“Azov” was established in 2014 by the historian and firebrand political activist Andrey Biletsky, leader of the “Ukraine Patriot” movement who described his ideology as “social nationalism.” After being incorporated into Ukraine’s National Guard, the unit gained access to government funds and heavy weaponry.
The unit is easily recognizable by its use of the “Wolfsangel,” or wolf hook, a German heraldic symbol used during WWII by two German SS divisions and the Dutch Nazi sympathizers. Another Nazi symbol on the “Azov” insignia is the Black Sun. The government in Kiev, however, insists that “ultra-radical groups and organizations are neither registered, nor identified” in the country.
Ukraine’s Interior Minister Arsen Avakov wanted to specifically include “Azov” in the training program dubbed “Operation Fearless Guardian,” run by US Army units in the west of Ukraine since April. The unanimously adopted amendments put forward by Conyers and Yoho outright ban any training or arming of the battalion.
“The bloody crimes committed by Ukrainian neo-Nazis, who burned Odessa residents alive and who continue to kill women and children in Donbass, have long been speaking for themselves,” said Lukashevich. “The only question is when Washington will decide to notice them.”
— Daniel McAdams (@DanielLMcAdams) June 11, 2015
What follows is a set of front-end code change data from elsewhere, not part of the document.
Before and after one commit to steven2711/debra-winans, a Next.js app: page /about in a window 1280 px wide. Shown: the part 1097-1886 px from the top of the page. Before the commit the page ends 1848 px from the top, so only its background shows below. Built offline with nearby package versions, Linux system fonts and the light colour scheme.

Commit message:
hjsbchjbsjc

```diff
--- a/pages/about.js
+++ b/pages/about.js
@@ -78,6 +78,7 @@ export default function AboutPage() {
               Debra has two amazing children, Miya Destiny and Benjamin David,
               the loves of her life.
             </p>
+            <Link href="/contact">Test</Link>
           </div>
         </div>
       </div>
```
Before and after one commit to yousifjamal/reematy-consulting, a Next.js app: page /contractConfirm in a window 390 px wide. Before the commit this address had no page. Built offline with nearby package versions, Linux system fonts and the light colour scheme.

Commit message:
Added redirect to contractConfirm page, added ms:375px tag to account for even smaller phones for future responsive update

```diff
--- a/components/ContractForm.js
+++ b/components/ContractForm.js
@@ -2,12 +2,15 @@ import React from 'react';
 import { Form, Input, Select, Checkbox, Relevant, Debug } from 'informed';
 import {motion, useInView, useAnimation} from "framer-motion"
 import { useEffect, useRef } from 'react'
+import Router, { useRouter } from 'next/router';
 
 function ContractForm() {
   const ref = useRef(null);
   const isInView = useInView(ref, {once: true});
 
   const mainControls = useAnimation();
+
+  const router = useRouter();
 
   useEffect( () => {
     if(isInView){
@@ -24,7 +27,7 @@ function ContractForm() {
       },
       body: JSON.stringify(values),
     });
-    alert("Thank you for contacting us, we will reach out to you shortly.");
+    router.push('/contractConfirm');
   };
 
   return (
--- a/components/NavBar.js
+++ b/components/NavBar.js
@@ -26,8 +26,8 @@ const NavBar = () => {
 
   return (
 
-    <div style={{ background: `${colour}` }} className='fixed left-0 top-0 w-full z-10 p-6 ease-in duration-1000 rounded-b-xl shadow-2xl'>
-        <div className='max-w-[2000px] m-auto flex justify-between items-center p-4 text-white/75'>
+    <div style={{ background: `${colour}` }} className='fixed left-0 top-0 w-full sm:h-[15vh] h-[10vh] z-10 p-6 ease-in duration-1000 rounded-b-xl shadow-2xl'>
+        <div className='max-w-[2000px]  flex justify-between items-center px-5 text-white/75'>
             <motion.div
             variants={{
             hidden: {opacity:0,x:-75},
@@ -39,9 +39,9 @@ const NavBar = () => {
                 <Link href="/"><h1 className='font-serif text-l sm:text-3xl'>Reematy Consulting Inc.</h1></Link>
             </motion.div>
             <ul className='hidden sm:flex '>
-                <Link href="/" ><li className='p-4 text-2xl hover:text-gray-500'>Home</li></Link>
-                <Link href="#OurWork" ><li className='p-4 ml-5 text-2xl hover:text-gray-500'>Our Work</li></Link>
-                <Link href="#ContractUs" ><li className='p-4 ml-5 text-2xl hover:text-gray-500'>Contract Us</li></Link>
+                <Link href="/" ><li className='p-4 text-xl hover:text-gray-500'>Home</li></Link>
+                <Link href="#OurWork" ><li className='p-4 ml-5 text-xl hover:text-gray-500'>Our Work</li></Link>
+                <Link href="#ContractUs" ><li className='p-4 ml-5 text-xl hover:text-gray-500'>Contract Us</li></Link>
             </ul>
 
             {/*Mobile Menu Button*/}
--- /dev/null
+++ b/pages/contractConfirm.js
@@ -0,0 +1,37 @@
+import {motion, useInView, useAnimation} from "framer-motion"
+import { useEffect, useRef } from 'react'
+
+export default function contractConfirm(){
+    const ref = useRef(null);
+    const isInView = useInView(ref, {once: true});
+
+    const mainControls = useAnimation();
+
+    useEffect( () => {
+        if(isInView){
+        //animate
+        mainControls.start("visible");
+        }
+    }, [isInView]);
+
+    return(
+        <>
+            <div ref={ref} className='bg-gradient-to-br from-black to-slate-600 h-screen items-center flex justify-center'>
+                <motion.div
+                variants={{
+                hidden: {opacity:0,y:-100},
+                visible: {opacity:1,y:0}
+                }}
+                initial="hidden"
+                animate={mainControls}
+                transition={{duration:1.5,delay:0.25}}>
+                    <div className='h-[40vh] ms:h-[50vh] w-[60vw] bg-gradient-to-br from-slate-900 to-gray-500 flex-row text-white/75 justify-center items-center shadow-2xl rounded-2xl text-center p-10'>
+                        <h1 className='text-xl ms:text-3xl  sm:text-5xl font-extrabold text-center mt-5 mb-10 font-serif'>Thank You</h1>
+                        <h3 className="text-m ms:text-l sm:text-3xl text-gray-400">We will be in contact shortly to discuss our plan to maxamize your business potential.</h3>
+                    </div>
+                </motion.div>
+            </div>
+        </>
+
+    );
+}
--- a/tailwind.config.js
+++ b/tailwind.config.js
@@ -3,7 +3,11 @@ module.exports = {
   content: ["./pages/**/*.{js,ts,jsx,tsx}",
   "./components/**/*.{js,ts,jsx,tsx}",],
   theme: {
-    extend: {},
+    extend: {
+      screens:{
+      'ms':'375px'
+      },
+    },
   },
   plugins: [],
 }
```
Last month, the House Armed Services Committee approved a proposal of the 2016 National Defense Authorization Act (NDAA) that would allocate $200 million to provide military aid to Ukraine, “including training, equipment, lethal weapons of a defensive nature, logistics support, supplies and services, and sustainment.”
Unfortunately, there is a real possibility the Conyers-Yoho amendments may amount to nothing. The White House is opposed to the current form of HR 2685, arguing that it under-funds certain Pentagon programs while continuing others the Obama cabinet wants to shut down. “If the President were presented with HR 2685, his senior advisors would recommend that he veto the bill,” the White House memo to Congress said.